Records from a collection
____________

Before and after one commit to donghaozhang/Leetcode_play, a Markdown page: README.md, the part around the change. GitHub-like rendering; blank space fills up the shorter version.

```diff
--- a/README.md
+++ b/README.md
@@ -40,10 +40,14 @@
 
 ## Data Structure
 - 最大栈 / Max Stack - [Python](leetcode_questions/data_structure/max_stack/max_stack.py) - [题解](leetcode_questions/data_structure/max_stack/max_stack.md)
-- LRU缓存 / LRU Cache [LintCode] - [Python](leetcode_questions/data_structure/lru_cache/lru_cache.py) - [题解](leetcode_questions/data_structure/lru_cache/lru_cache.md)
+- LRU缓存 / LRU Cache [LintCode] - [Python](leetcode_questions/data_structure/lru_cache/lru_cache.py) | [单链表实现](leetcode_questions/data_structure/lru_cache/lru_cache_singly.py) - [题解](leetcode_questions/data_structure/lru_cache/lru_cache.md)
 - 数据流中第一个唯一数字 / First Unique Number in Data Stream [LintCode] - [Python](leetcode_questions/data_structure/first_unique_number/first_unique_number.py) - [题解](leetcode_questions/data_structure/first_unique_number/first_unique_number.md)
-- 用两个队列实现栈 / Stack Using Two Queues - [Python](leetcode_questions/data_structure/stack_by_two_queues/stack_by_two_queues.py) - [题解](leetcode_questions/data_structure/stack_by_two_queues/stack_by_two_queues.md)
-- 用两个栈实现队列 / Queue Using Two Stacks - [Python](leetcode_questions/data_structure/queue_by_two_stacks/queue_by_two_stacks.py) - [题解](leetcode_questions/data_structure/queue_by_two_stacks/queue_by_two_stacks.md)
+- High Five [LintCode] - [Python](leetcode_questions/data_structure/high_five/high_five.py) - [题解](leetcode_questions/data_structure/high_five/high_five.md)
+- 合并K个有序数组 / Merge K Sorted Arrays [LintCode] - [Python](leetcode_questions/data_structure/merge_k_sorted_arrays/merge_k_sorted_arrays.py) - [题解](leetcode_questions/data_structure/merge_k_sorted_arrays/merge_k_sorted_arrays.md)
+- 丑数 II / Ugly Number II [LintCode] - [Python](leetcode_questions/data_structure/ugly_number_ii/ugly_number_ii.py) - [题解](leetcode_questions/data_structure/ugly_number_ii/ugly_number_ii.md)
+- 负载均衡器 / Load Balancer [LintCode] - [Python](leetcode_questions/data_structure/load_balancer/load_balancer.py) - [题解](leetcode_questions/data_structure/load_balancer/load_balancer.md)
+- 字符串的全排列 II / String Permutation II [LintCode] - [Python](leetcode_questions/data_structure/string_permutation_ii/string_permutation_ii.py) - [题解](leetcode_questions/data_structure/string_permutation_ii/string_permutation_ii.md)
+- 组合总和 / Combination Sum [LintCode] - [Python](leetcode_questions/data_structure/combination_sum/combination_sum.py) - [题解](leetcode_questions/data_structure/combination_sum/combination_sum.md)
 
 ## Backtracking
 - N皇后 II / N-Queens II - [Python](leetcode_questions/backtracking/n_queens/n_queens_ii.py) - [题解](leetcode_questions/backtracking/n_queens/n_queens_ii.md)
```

____________

TASK
Now copy each line of the entries that mentions "README".

RESULT OF THE EXERCISE
Before and after one commit to donghaozhang/Leetcode_play, a Markdown page: README.md, the part around the change. GitHub-like rendering; blank space fills up the shorter version.
--- a/README.md
+++ b/README.md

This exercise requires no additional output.